### Code change snippets
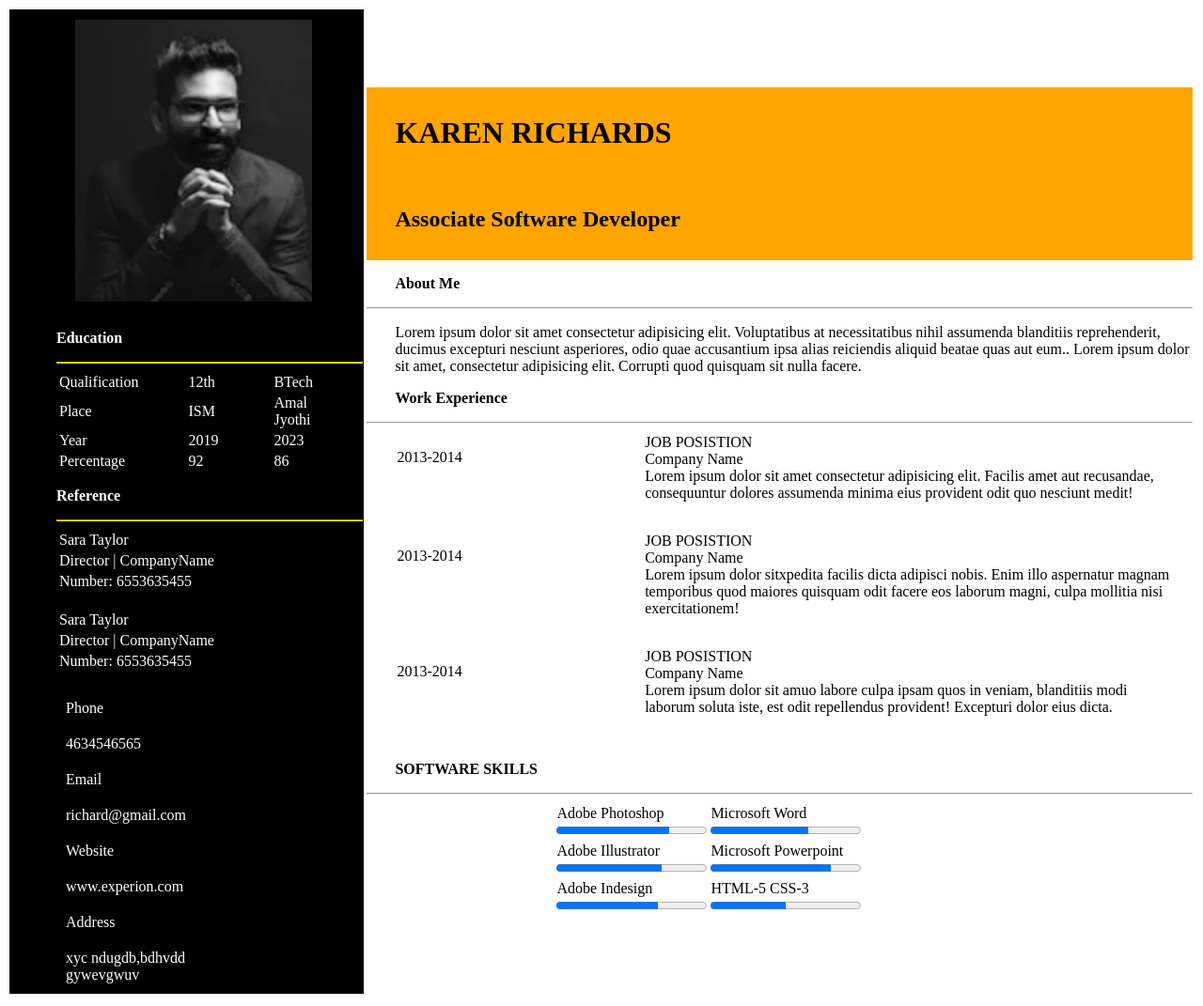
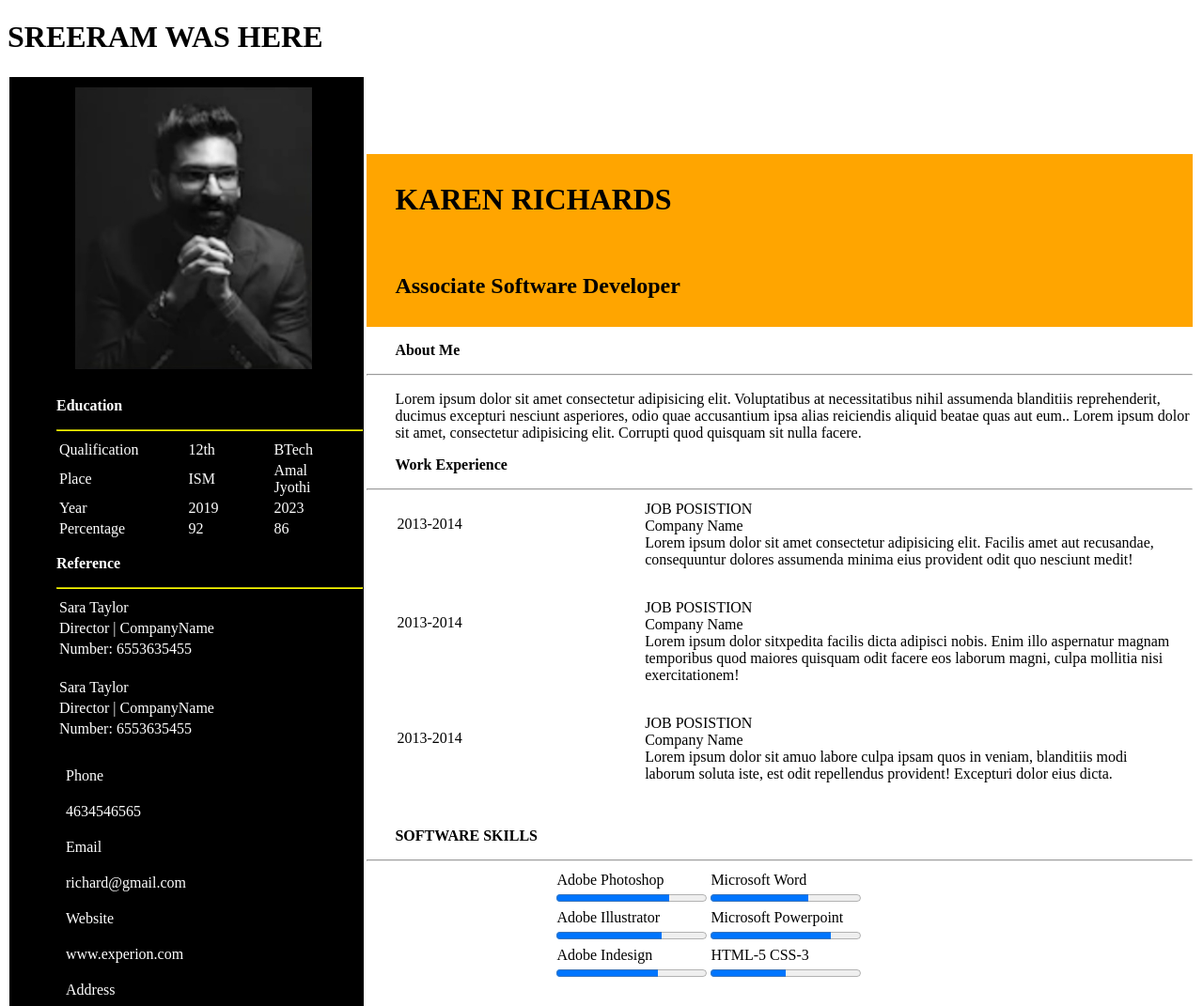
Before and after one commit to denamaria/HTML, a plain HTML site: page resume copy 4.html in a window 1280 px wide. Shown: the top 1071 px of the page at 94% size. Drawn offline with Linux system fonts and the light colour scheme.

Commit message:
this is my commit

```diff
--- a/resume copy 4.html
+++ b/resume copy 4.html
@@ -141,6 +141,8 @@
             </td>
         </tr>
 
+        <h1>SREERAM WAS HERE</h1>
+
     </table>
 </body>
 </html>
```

==

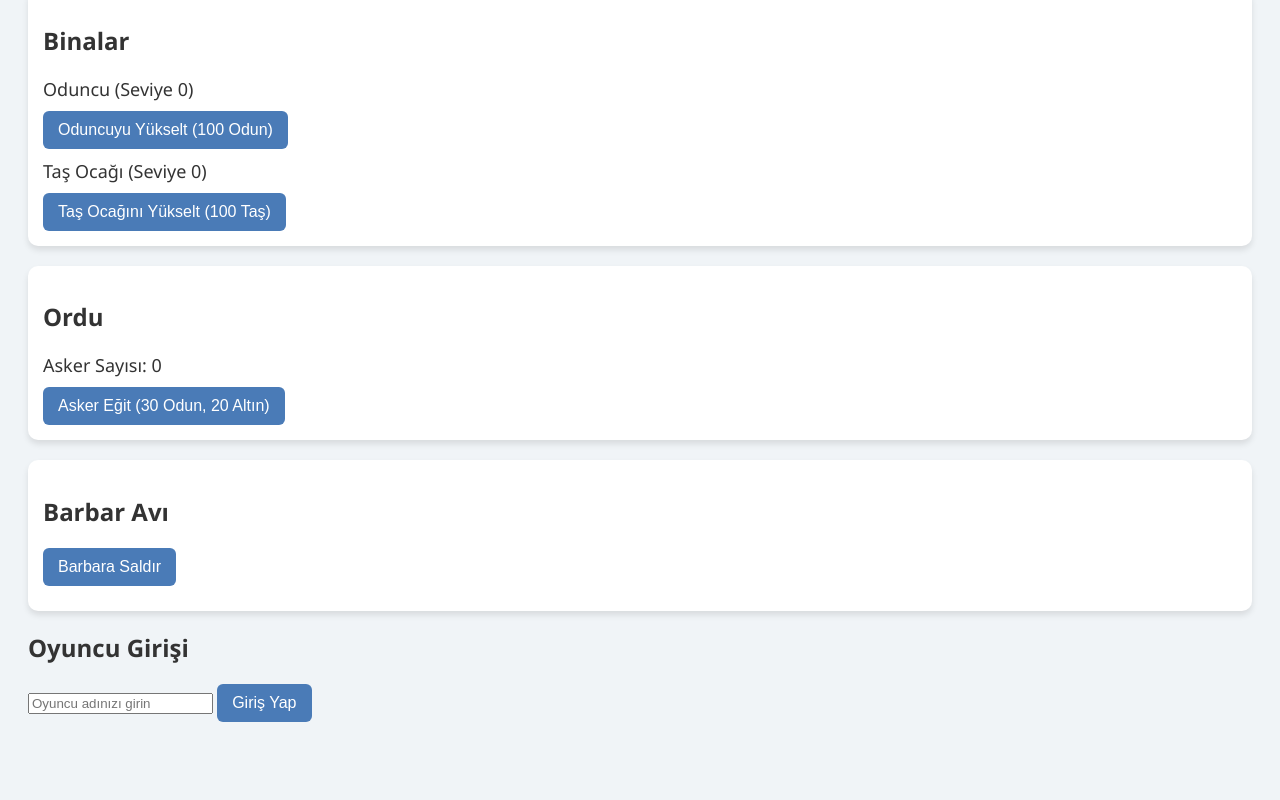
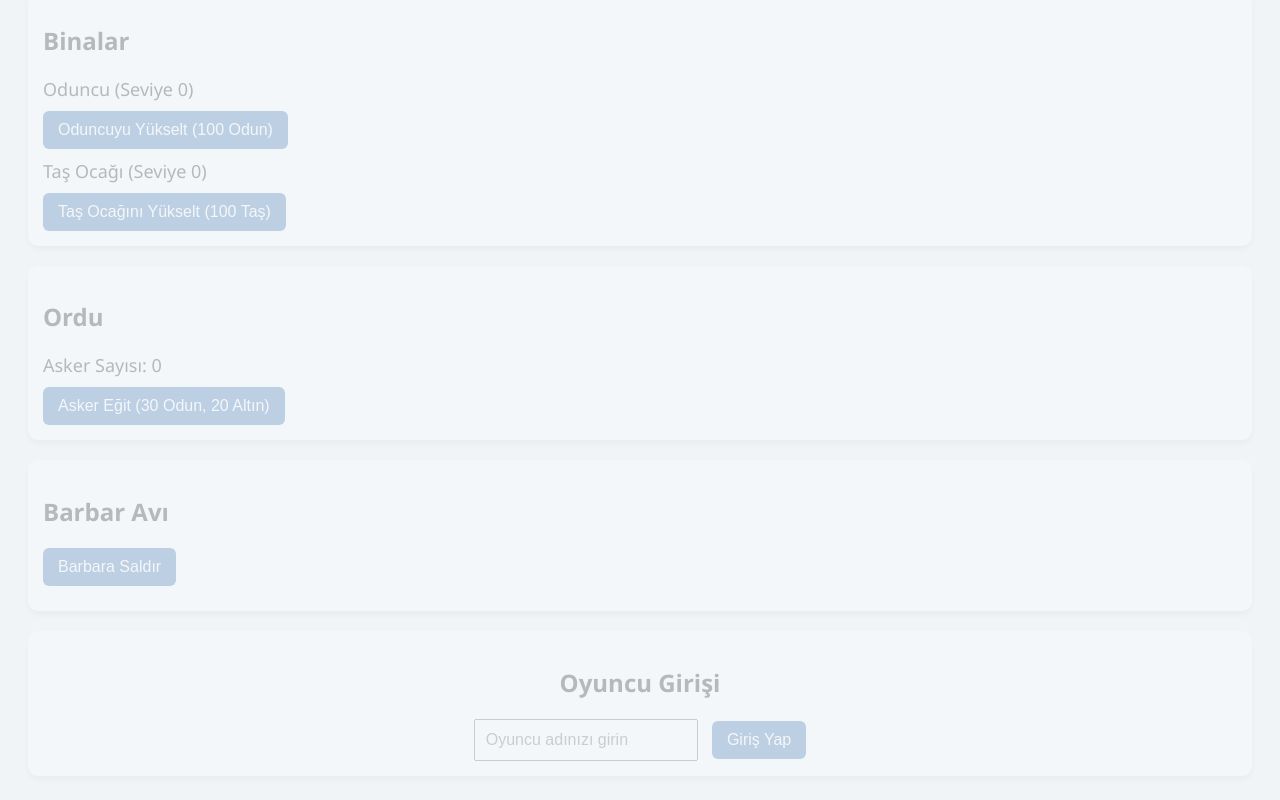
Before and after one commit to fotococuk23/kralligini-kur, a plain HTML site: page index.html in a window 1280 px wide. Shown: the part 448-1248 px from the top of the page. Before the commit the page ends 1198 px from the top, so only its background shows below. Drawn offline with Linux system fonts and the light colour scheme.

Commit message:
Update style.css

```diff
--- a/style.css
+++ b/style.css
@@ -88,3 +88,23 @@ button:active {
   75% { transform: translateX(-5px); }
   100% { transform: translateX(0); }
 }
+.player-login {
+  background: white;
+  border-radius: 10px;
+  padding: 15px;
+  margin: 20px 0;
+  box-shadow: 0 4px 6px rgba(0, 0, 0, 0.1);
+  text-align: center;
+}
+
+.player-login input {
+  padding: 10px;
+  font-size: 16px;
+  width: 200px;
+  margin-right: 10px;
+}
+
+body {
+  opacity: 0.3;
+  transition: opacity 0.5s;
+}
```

==

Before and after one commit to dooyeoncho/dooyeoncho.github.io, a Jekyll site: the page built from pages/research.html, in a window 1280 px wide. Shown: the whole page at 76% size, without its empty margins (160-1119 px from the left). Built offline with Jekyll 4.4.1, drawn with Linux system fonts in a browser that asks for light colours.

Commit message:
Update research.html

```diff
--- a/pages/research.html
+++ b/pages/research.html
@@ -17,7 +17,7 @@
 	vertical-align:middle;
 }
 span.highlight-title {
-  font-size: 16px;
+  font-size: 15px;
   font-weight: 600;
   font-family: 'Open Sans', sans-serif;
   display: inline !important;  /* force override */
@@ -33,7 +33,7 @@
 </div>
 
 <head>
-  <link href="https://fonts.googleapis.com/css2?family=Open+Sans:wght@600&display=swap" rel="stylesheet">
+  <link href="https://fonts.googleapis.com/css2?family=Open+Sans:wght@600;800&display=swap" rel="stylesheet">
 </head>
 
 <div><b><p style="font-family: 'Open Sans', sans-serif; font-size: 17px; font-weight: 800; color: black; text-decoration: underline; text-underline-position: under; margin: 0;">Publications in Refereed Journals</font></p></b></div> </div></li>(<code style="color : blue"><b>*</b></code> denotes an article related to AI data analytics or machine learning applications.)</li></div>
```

### Your instructions
Each line above holding the string "https" counts once; please report the total and nothing more.

### Output of the task
2